Community meetings being held in April and May

City officials say they could be nearing a transition away from having police officers deal with issues like mental health calls.

San Antonio – San Antonio could be heading for a shift in policing, but top city officials say they need public input to get there.

During the FY 2021 budget process, when some residents were loudly calling for changes to the San Antonio Police Department and its budget, City Manger Erik Walsh pushed for a review of the city’s policing model and to what kind of calls residents want officers responding. While that review process, which is underway, could lead to changes, Walsh says they would not lead to a reduction in officers, and it “is not a plan to defund the police.”

“Will it have an impact on the police department budget? Maybe. Will it have an impact on maybe what officers do on a daily basis? Maybe,” Walsh said, in a briefing with reporters on Tuesday.

What changes may come remains to be seen, and could depend on what city officials hear during a series of more than 20 community meetings going on in April and May.

The city conducted a survey among residents regarding their feelings about the department, their feelings of safety, and their expectations for SAPD. The community meetings are an opportunity for more nuanced discussion and feedback.

They’re also a chance to help narrow down the scope of reforms that city officials will eventually suggest to city council members.

The survey results found that respondents were most open to putting the police into a shared or supporting roll for calls in six areas: graffiti, animal issues, parking violations, enforcement of public health orders, fireworks, and mental health or substance abuse issues not involving a weapon.

First, we want to figure out what the top two are, and once we have those, then we’ll sit together and try to figure out what is a and alternative response that that has the police officers as a backup,” said Assistant City Manager Colleen Bridger.

Survey respondents rated calls for things like graffiti, animal issues, parking violations, enforcement of public health orders, fireworks, and mental health or substance abuse issues not involving a weapon as areas where SAPD officers could take a "shared" or "backup" level of responsibility.

Bridger said they are also holding meetings with shareholders on three specific issues: homelessness, mental health, and domestic violence.

“So we want to get input from these key stakeholders about ‘if we were to completely redo how we respond to these three big problems, how would we do it?’ Let’s start with a blank slate and let’s try to figure out what’s the best way to respond to these really gnarly problems,” Bridger said.

City officials said they planned to talk with police officers, as well.

The city also commissioned a study on the types of 911 calls SAPD officers respond to, the results of which will be presented to the Public Safety Committee next week.
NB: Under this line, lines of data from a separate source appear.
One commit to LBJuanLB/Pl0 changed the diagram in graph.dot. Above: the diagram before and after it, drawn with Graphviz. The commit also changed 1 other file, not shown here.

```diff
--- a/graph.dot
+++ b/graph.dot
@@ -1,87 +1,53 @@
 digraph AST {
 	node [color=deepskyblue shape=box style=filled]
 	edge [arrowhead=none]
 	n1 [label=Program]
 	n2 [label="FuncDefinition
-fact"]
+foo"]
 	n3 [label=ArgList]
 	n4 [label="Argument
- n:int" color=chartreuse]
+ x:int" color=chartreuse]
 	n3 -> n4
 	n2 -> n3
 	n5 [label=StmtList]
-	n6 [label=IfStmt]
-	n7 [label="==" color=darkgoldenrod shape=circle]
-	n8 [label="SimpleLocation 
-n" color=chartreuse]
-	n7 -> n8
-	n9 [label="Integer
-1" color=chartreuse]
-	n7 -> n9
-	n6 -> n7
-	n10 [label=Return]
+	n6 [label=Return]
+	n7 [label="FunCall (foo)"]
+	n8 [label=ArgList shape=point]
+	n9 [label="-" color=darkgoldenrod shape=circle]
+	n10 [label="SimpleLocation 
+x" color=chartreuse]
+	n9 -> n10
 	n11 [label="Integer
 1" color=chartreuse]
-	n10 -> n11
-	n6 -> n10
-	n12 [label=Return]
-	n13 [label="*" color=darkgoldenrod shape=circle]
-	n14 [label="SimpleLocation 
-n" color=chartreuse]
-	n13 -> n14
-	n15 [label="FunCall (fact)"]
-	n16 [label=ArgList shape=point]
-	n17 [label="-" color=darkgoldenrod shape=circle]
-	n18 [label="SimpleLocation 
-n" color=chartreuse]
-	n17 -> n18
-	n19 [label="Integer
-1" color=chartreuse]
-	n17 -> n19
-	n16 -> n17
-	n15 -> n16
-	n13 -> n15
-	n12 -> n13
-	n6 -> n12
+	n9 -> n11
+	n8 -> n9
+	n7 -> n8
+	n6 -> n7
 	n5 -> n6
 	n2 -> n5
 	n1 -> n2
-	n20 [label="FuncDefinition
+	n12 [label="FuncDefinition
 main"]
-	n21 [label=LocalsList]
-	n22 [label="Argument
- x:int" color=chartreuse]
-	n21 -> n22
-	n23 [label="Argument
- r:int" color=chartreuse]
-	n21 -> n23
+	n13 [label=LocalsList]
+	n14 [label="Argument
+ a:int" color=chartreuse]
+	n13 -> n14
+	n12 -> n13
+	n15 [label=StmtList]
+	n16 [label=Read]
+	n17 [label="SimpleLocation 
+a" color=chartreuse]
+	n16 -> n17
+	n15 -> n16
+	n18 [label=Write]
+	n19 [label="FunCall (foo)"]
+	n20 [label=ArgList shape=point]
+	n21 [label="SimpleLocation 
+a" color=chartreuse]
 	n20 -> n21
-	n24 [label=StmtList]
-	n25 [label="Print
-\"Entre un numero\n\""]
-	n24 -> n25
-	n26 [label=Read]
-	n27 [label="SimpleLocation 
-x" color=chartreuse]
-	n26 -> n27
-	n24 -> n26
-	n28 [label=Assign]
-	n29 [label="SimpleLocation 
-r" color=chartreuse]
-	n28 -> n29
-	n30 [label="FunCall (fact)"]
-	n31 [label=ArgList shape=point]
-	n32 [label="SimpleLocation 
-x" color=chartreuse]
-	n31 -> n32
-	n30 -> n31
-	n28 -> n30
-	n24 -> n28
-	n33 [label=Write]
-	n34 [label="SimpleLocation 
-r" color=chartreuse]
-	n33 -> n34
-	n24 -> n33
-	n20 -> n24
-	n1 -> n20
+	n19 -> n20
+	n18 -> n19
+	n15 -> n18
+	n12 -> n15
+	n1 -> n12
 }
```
Staff say they would like to present the findings on the community engagement portion to the committee in June.

About the Authors:

Garrett Brnger is a reporter with KSAT 12.